“Oh, Ella. You sound like you will never marry. You will.”
“Maybe. Or maybe not. Perhaps I’ll just be like Dorothy. She seems to be doing fine on her own.”
Something flickered in her best friend’s eyes. Was it distaste? Or distrust? “You are not like Dorothy. I’ve never met a crustier woman.”
“She’s not so bad.”
“She’s difficult and bitter. I wish you could have found a different person to move next to.”
“The other half of her duplex was empty. Plus, she’s excited for me to live there. We’re going to work together at the library, you know.”
“I know.” Corrine pursed her lips. “I just can’t help but feel that you’re about to lock yourself away from everyone all over again, Ella. You should be making plans to see more people. To laugh a little. Not work and live next to Dorothy Zook.”
A burst of the auctioneer’s gavel sang through the air, preventing Ella from responding.
Casting another worried look her way, Corrine looped her arm through Ella’s and pulled. “Come on. Let’s go sit down.”
Though Ella let herself be led away from the crowd, she couldn’t help but look over her shoulder. She could feel the knot in her throat expanding, making it almost too hard to continue talking. “I . . . had no idea I had so many things.”
“We all have more than we need, jah?”
Ella flinched. Corrine’s words were true . . . to a point. She’d known auctioning off her family’s farm would be difficult. But this was so much more than that.
First her land and the buildings on it had been bought. And now so many others were picking and choosing through what remained of her parents’ lives . . . putting a value on items that to her mother had been priceless.
Her feet slowed as she again couldn’t resist looking over her shoulder. Against her will, tears sprang to her eyes as she watched the auctioneer point to her mother’s pie safe.

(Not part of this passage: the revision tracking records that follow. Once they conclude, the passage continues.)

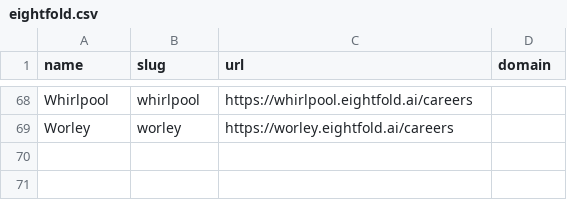
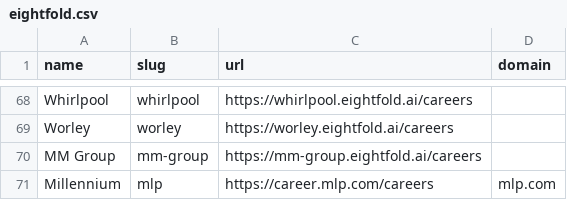
Before and after one commit to kalil0321/ats-scrapers, a CSV file: ats-companies/eightfold.csv, drawn as a sheet; only a part is shown, gaps mark what is left out.

Commit message:
Add validated Eightfold tenants

```diff
--- a/ats-companies/eightfold.csv
+++ b/ats-companies/eightfold.csv
@@ -69 +69,3 @@ Whirlpool,whirlpool,https://whirlpool.eightfold.ai/careers,
 Worley,worley,https://worley.eightfold.ai/careers,
+MM Group,mm-group,https://mm-group.eightfold.ai/careers,
+Millennium,mlp,https://career.mlp.com/careers,mlp.com
```
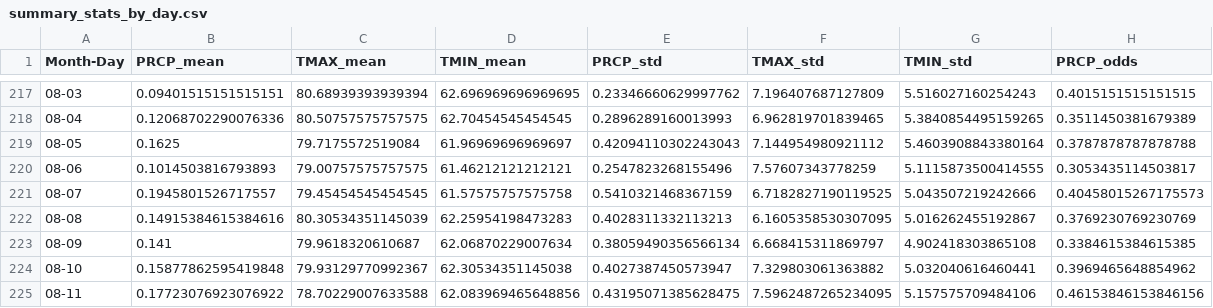
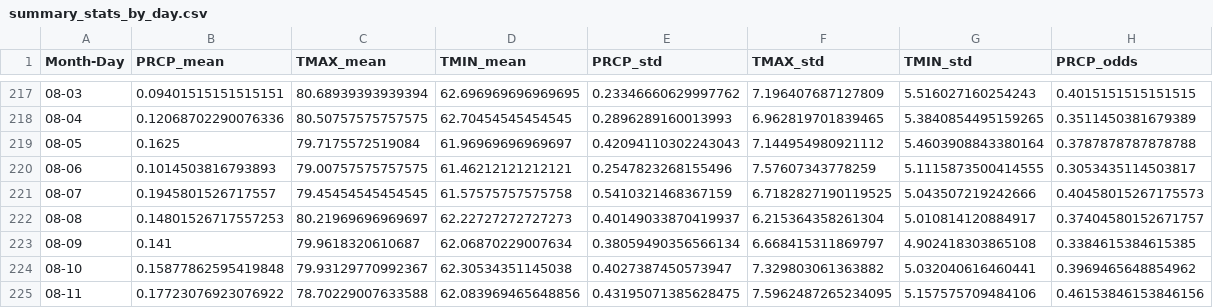
Before and after one commit to HaydenWStone/bluehillproject, a CSV file: data/summary_stats_by_day.csv, drawn as a sheet; only a part is shown, gaps mark what is left out.

```diff
--- a/data/summary_stats_by_day.csv
+++ b/data/summary_stats_by_day.csv
@@ -221,3 +221,3 @@ Month-Day,PRCP_mean,TMAX_mean,TMIN_mean,PRCP_std,TMAX_std,TMIN_std,PRCP_odds
 08-07,0.1945801526717557,79.45454545454545,61.57575757575758,0.5410321468367159,6.7182827190119525,5.043507219242666,0.40458015267175573
-08-08,0.14915384615384616,80.30534351145039,62.25954198473283,0.4028311332113213,6.1605358530307095,5.016262455192867,0.3769230769230769
+08-08,0.14801526717557253,80.21969696969697,62.22727272727273,0.40149033870419937,6.215364358261304,5.010814120884917,0.37404580152671757
 08-09,0.141,79.9618320610687,62.06870229007634,0.38059490356566134,6.668415311869797,4.902418303865108,0.3384615384615385
```
Also changed, not shown: 4 other files.
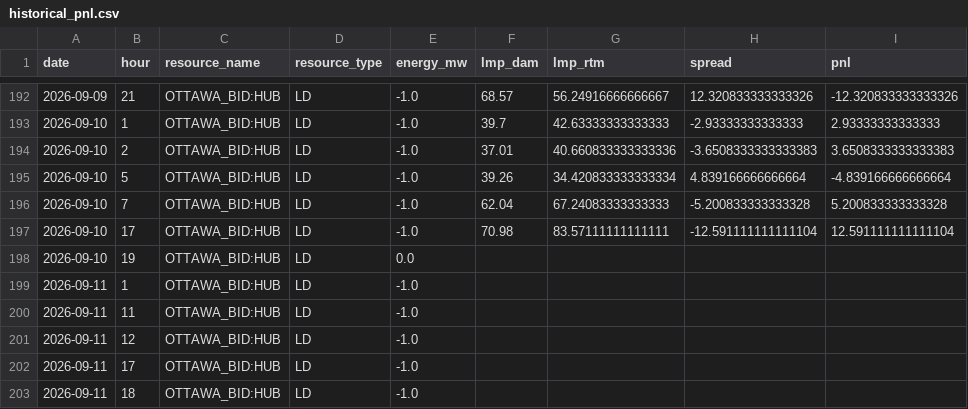
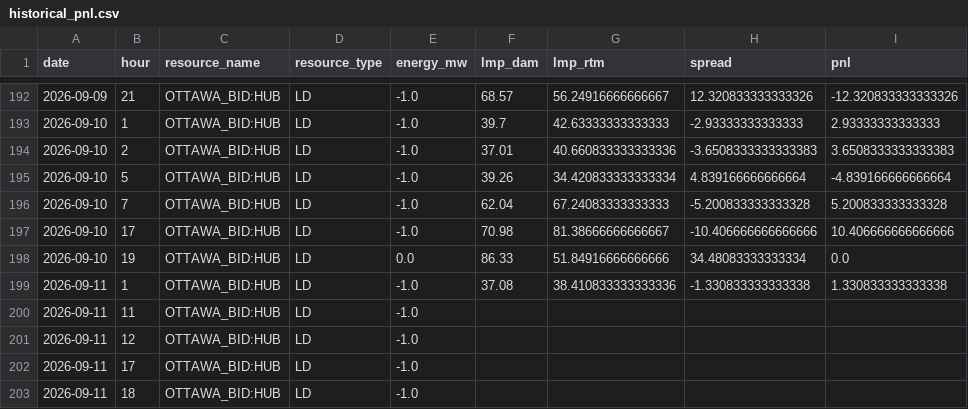
Before and after one commit to lulopdz/lrg-dashboard, a CSV file: data/historical_pnl.csv, drawn as a sheet; only a part is shown, gaps mark what is left out.

```diff
--- a/data/historical_pnl.csv
+++ b/data/historical_pnl.csv
@@ -196,5 +196,5 @@ date,hour,resource_name,resource_type,energy_mw,lmp_dam,lmp_rtm,spread,pnl
 2026-09-10,7,OTTAWA_BID:HUB,LD,-1.0,62.04,67.24083333333333,-5.200833333333328,5.200833333333328
-2026-09-10,17,OTTAWA_BID:HUB,LD,-1.0,70.98,83.57111111111111,-12.591111111111104,12.591111111111104
-2026-09-10,19,OTTAWA_BID:HUB,LD,0.0,,,,
-2026-09-11,1,OTTAWA_BID:HUB,LD,-1.0,,,,
+2026-09-10,17,OTTAWA_BID:HUB,LD,-1.0,70.98,81.38666666666667,-10.406666666666666,10.406666666666666
+2026-09-10,19,OTTAWA_BID:HUB,LD,0.0,86.33,51.84916666666666,34.48083333333334,0.0
+2026-09-11,1,OTTAWA_BID:HUB,LD,-1.0,37.08,38.410833333333336,-1.330833333333338,1.330833333333338
 2026-09-11,11,OTTAWA_BID:HUB,LD,-1.0,,,,
```
Also changed, not shown: data/ieso_load_forecast.csv, data/ieso_wind_forecast.csv, 3 other files.
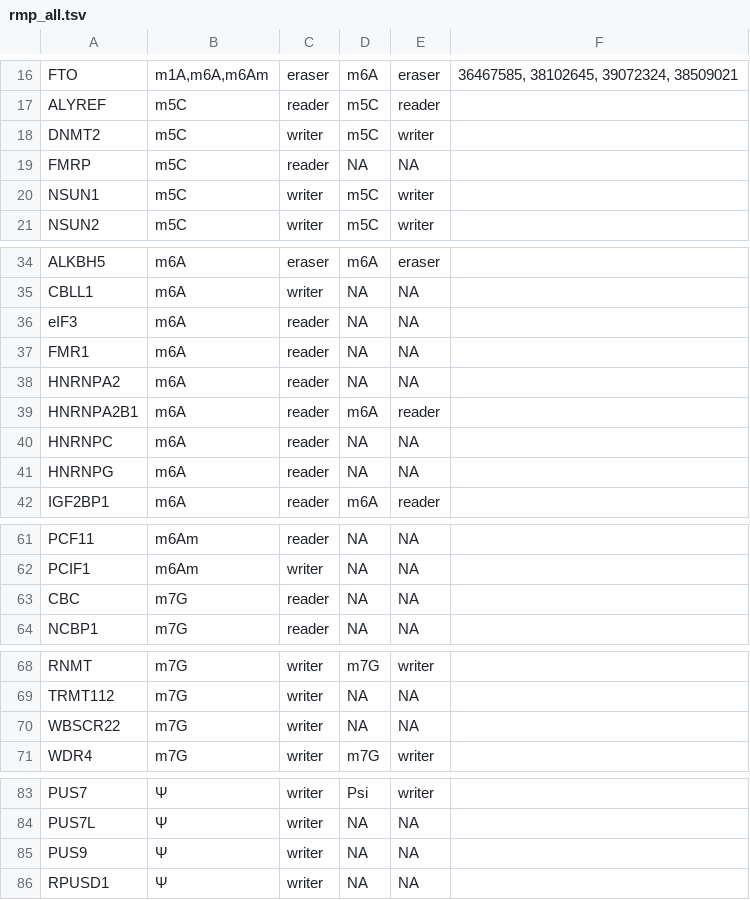
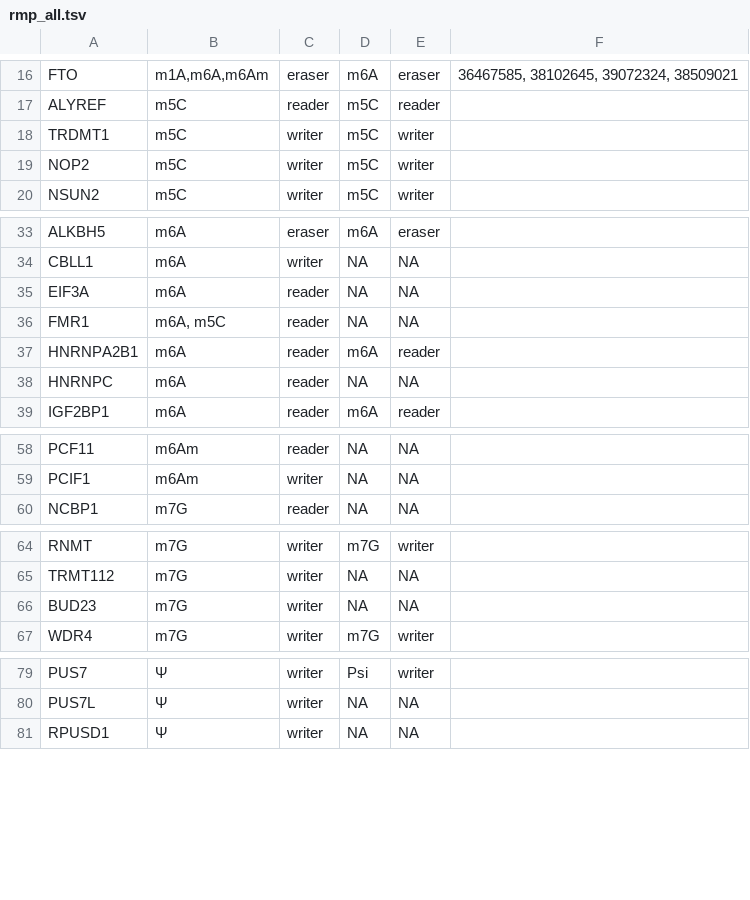
Before and after one commit to loganylchen/MPAGE, a TSV file: data-raw/rmp_all.tsv, drawn as a sheet; only a part is shown, gaps mark what is left out.

```diff
--- a/data-raw/rmp_all.tsv
+++ b/data-raw/rmp_all.tsv
@@ -17,5 +17,4 @@ FTO	m1A,m6A,m6Am	eraser	m6A	eraser	36467585, 38102645, 39072324, 38509021
 ALYREF	m5C	reader	m5C	reader	
-DNMT2	m5C	writer	m5C	writer	
-FMRP	m5C	reader	NA	NA	
-NSUN1	m5C	writer	m5C	writer	
+TRDMT1	m5C	writer	m5C	writer	
+NOP2	m5C	writer	m5C	writer	
 NSUN2	m5C	writer	m5C	writer	
@@ -35,8 +34,6 @@ ALKBH5	m6A	eraser	m6A	eraser
 CBLL1	m6A	writer	NA	NA	
-eIF3	m6A	reader	NA	NA	
-FMR1	m6A	reader	NA	NA	
-HNRNPA2	m6A	reader	NA	NA	
+EIF3A	m6A	reader	NA	NA	
+FMR1	m6A, m5C	reader	NA	NA	
 HNRNPA2B1	m6A	reader	m6A	reader	
 HNRNPC	m6A	reader	NA	NA	
-HNRNPG	m6A	reader	NA	NA	
 IGF2BP1	m6A	reader	m6A	reader	
@@ -62,3 +59,2 @@ PCF11	m6Am	reader	NA	NA
 PCIF1	m6Am	writer	NA	NA	
-CBC	m7G	reader	NA	NA	
 NCBP1	m7G	reader	NA	NA	
@@ -69,3 +65,3 @@ RNMT	m7G	writer	m7G	writer
 TRMT112	m7G	writer	NA	NA	
-WBSCR22	m7G	writer	NA	NA	
+BUD23	m7G	writer	NA	NA	
 WDR4	m7G	writer	m7G	writer	
@@ -84,3 +80,2 @@ PUS7	Ψ	writer	Psi	writer
 PUS7L	Ψ	writer	NA	NA	
-PUS9	Ψ	writer	NA	NA	
 RPUSD1	Ψ	writer	NA	NA	
```
Also changed, not shown: 2 other files.
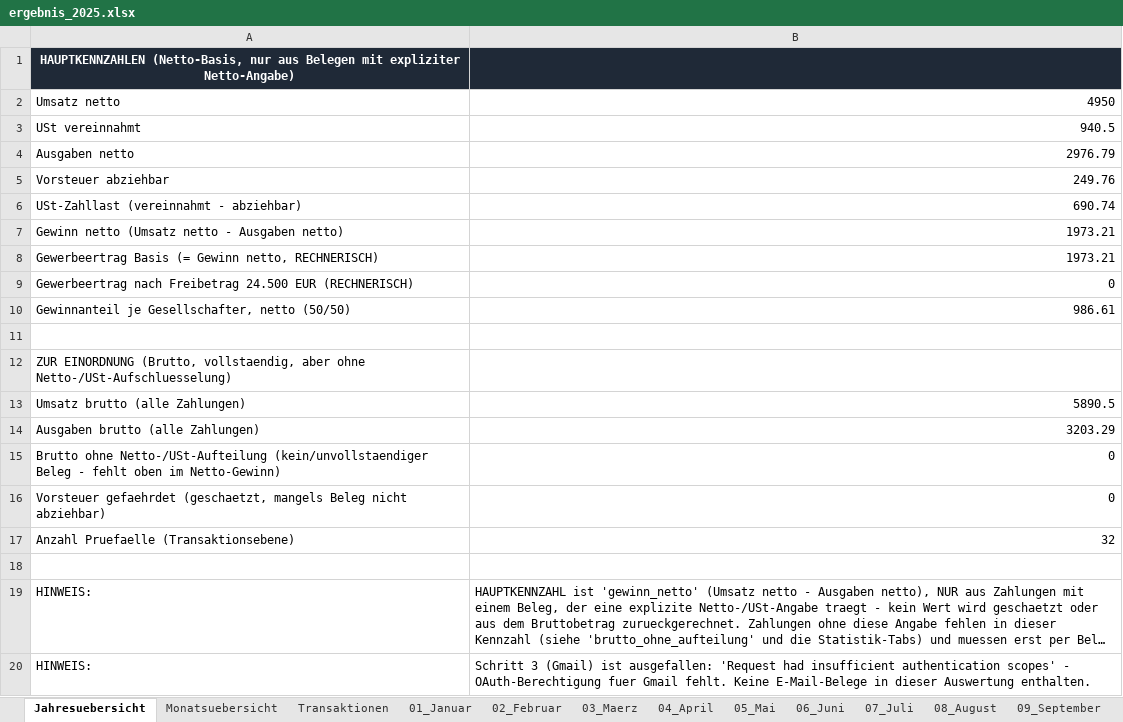
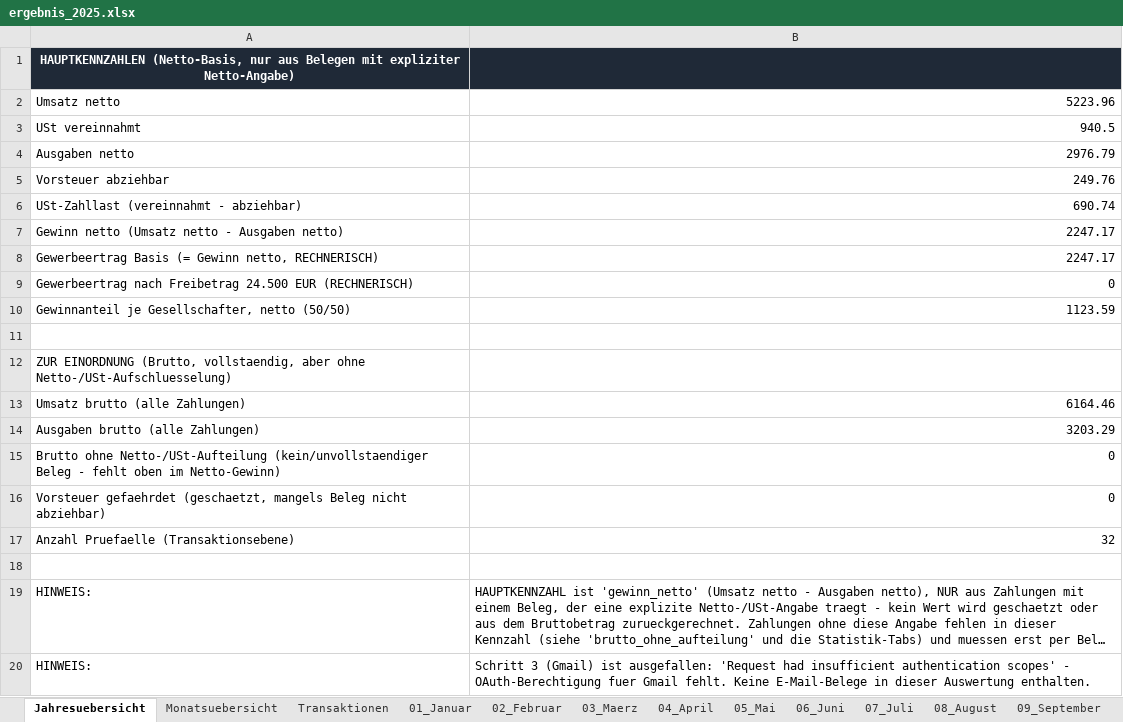
Before and after one commit to sebastianspuhler-collab/Brain, an Excel workbook: Finanzen/2025/ergebnis_2025.xlsx, sheet Jahresuebersicht, drawn as a sheet; only a part is shown; long unchanged cells end in …; values as stored, in another font and other column widths than the file's, no borders; the diff names each change by its address in the sheet, - before the commit and + after, or states it on an @@ line.

```diff
--- a/Finanzen/2025/ergebnis_2025.xlsx (sheet Jahresuebersicht)
+++ b/Finanzen/2025/ergebnis_2025.xlsx (sheet Jahresuebersicht)
-B2: 4950
+B2: 5223.96
-B7:B8: 1973.21
+B7:B8: 2247.17
-B10: 986.61
+B10: 1123.59
-B13: 5890.5
+B13: 6164.46
```
Also changed, not shown: sheet Monatsuebersicht, Finanzen/2025/ergebnis_2025_monatlich_netto.xlsx, Finanzen/Belegauswertung_2025/out/ergebnis_2025_monatlich_netto.xlsx, 7 other files.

Corrine paused, too. Bit her lip as he called out a price. “Ella, what is important are the memories. That is what everyone says.”